Rates, terms, and conditions remain the achilles heel of the ACA. The private market has created, intentionally, a hodgepodge of rates, with hidden cost trap doors. You might save $1800 on the cost of a slightly different plan, but one trip in an ambulance, or even a few expensive medicines to take care of an eye problem or healing a broken bone could evaporate that discount and leave you $11,000 or more on the hook under deductibles and the out of pocket "cap."

Silver and Gold

The tiers "Platinum," "Gold" "Silver" and "Bronze" are virtually useless designations, at least on the federal exchange. There are Bronze plans that cost as much, if not more, than Gold ones, and Silver plans priced under Bronze. Offerings too, are the wild west. An PPO or EPO plan can offer better features on the Silver tier for less than a comparable HMO bronze plan.

New Year. Old Healthcare.gov Problems

The national exchange generally works. It remembered my 2014 contract, let me remove family members, and only failed once on showing me plans. A thirty minute hold for a specialist at Healthcare.gov, and I was told to delete the application and try again on Saturday morning, as the system was being swamped again with new applicants and it was overwhelming it.

It was my third call of the day, including two to Cigna, my current provider, to ask questions about plans and how to deal with minor problems in the ACA system, the Cigna system and between systems. I spent about four hours reading plans, and sorting things out, including the two-and-a-half hours to wait for advice over different phone calls to a local advisor, Cigna, and Healthcare.gov. Some of the personnel were well educated to the information and very helpful. Others, particularly at the government help line, were pretty clueless.

The private insurers are no more apt at dealing with insuring a lot of people either. Last year it took nearly eight weeks for Cigna in Florida to digest all of the new business coming from Healthcare.gov, issue account numbers and send out insurance cards. When I called this year to ask if I needed to pay the "deposit" of the first month on Healthcare.gov if I already had a Cigna account and wasn't changing plans, the operator really didn't know. They told me to pay the first month in the ACA system, and have the insurance company credit me if they double-bill me for it. Such efficiency and clarity!

Medicare for All

Single payer would make both the patient's and doctor's lives much simpler, improve care and reduce costs in the system. The Physicians for a National Health Program put it best:
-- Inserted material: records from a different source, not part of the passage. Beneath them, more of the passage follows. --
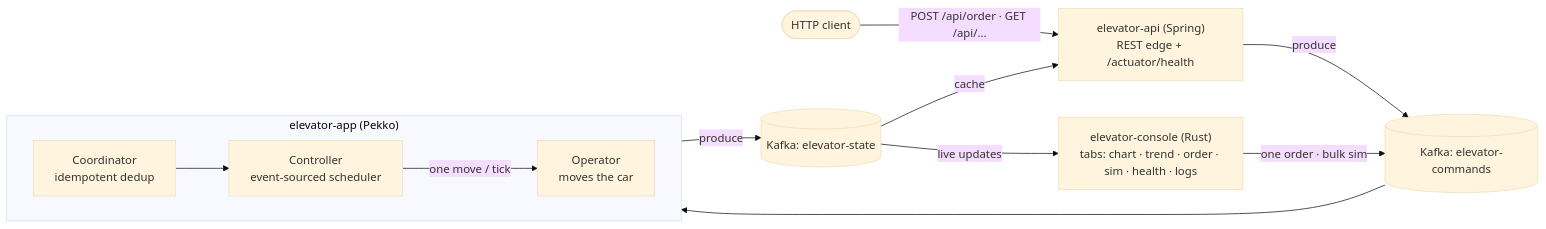
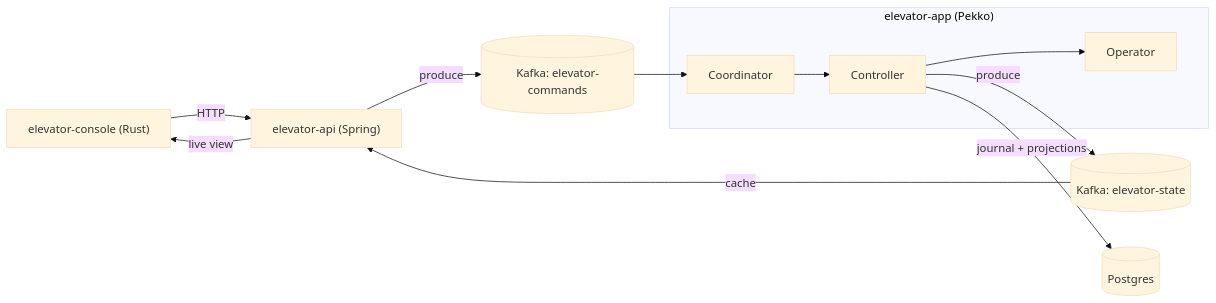
Before and after one commit to TwistedLady/elevator-system: the diagram in README.md, drawn with Mermaid (base theme). The commit also changed other lines of this file and 16 other files, not shown here.

````diff
--- a/README.md
+++ b/README.md
@@ -18,19 +15,12 @@
 ```mermaid
 flowchart LR
-    client(["HTTP client"]) -->|"POST /api/order · GET /api/..."| api["elevator-api (Spring)<br/>REST edge + /actuator/health"]
-    console["elevator-console (Rust)<br/>tabs: chart · trend · order · sim · health · logs"]
-
-    api -->|produce| cmd[("Kafka: elevator-commands")]
-    console -->|"one order · bulk sim"| cmd
-
-    subgraph app["elevator-app (Pekko)"]
-        direction LR
-        coord["Coordinator<br/>idempotent dedup"] --> ctrl["Controller<br/>event-sourced scheduler"]
-        ctrl -->|"one move / tick"| op["Operator<br/>moves the car"]
-    end
-
-    cmd --> coord
-    op -->|produce| state[("Kafka: elevator-state")]
-    state -->|cache| api
-    state -->|live updates| console
+  console["elevator-console (Rust)"] -->|HTTP| api["elevator-api (Spring)"]
+  api -->|produce| cmd[("Kafka: elevator-commands")]
+  subgraph app["elevator-app (Pekko)"]
+    coord["Coordinator"] --> ctrl["Controller"] --> op["Operator"]
+  end
+  cmd --> coord
+  ctrl -->|produce| state[("Kafka: elevator-state")]
+  state -->|cache| api -->|live view| console
+  ctrl -->|journal + projections| pg[("Postgres")]
 ```
````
"Private insurers necessarily waste health dollars on things that have nothing to do with care: overhead, underwriting, billing, sales and marketing departments as well as huge profits and exorbitant executive pay. Doctors and hospitals must maintain costly administrative staffs to deal with the bureaucracy. As a result, administration consumes one-third (31 percent) of Americans' health dollars, most of which is waste."

Listening to endless background music at the different bureaucracies and help centers, I got one whose radio background was playing the appropriate Talking Heads tune "Road to Nowhere" which my bored brain gave a little health care-related spin...
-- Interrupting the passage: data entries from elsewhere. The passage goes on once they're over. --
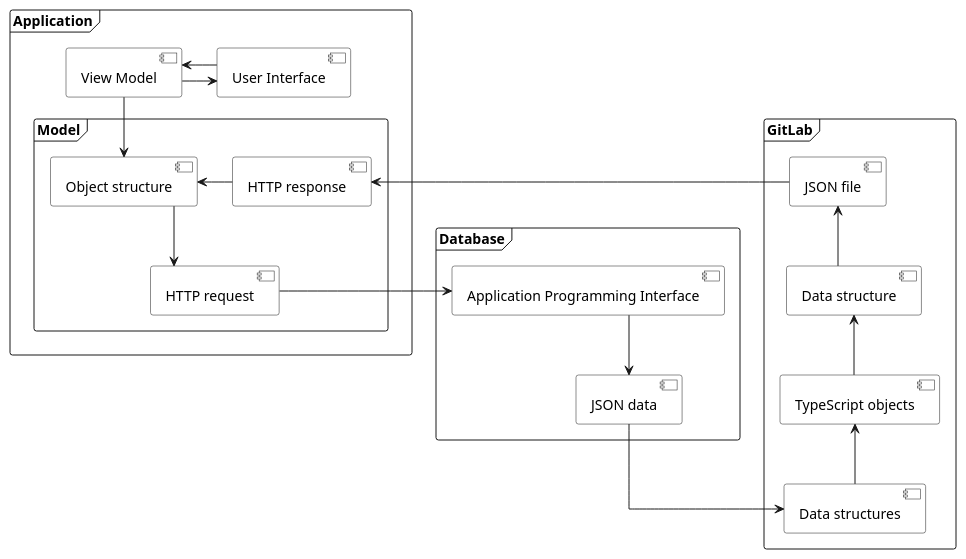
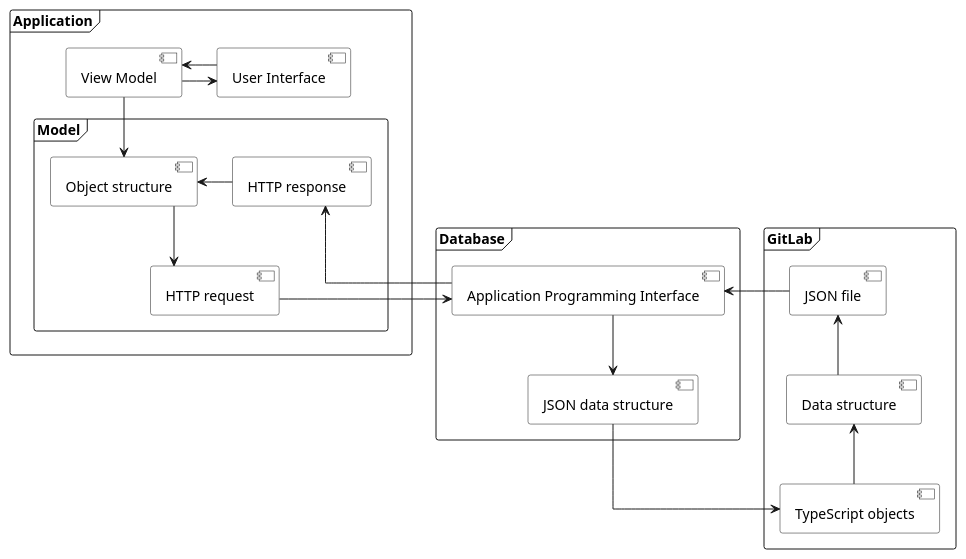
The first of 4 diagrams in dissertation/4-2 background-material.md (thorlindberg/thesis), drawn with PlantUML before and after one commit.

Commit message:
Update 4-2 background-material.md

```diff
--- a/dissertation/4-2 background-material.md
+++ b/dissertation/4-2 background-material.md
@@ -17,52 +17,54 @@
 @startuml
 
 skinparam linetype ortho
 
 <style>
 componentDiagram {
     BackGroundColor transparent
     frame {
         BackGroundColor white
     }
     component {
         BackGroundColor white
     }
 }
 </style>
 
 frame Database {
-    [Application Programming Interface] -down-> [JSON data]
+    [Application Programming Interface]
+    [JSON data structure]
 }
 
 frame GitLab {
-    [Data structures]
     [TypeScript objects]
     [Data structure]
     [JSON file]
 }
 
 frame Application {
     [User Interface]
     [View Model]
     frame Model {
         [Object structure]
         [HTTP request]
         [HTTP response]
     }
 }
 
 [User Interface] -left-> [View Model]
 [View Model] -right-> [User Interface] 
 [View Model] --> [Object structure]
 [Object structure] -down-> [HTTP request]
 [HTTP request] -right-> [Application Programming Interface]
 [HTTP response] -left-> [Object structure]
 
+[JSON file] -left-> [Application Programming Interface]
+[Application Programming Interface] -left-> [HTTP response]
+
+[Application Programming Interface] -down-> [JSON data structure]
+[JSON data structure] -right-> [TypeScript objects]
+
+[TypeScript objects] -up-> [Data structure]
 [Data structure] -up-> [JSON file]
-[JSON file] -left-> [HTTP response]
-[JSON data] -right-> [Data structures]
-
-[Data structures] -up-> [TypeScript objects]
-[TypeScript objects] -up-> [Data structure]
 
 @enduml
```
"Well we know that we're growin'
And we know that we're agen'
And Healthcare.gov ain't goin'
So we can't see what what's the pla-an,

Yes we're not little children
And we want our good health,
But without single payer,
We just transfer dwind'ling wealth
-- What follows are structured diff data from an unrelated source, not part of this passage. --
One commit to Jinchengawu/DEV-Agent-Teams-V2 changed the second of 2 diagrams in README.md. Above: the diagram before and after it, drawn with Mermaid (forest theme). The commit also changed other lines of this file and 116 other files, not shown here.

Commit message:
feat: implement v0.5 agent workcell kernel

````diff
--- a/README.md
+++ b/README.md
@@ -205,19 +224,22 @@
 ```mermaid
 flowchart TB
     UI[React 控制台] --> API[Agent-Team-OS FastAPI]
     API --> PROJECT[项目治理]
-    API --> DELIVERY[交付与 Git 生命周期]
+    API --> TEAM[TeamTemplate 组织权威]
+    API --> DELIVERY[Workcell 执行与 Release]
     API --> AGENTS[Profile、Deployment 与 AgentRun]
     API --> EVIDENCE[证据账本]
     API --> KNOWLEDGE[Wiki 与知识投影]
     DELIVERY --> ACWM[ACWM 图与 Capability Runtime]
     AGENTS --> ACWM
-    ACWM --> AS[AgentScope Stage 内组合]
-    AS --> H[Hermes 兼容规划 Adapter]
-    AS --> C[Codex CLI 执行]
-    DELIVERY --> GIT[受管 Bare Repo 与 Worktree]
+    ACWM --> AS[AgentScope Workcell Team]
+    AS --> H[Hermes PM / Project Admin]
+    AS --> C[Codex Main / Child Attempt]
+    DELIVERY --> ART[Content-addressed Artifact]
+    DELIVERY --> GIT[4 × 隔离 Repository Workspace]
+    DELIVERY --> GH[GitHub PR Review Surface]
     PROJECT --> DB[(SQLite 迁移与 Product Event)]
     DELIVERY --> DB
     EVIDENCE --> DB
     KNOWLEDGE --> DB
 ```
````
We're on a road to health care
Come on sign-up
Takin' that ride to health care
Don't just give up.

I'm feelin' okay this mornin'
And you know,
Get hit by a bus and pay the price,
Down we go, down we go...

Getting everyone into the pool was a good first step. Costs are high and services on any plan are mediocre to poor at best unless spend huge amounts of your annual income for a "cadillac" plan. That was the case before Obamacare, and, while it has forced insurers, most of whose logos should be a skull-and-crossbones, to play a bit more "fairly" with consumers, we have a long way to go just to climb up to a standard of cost effective care enjoyed over much of the world today that is a bit wiser than we are.

My shiny two.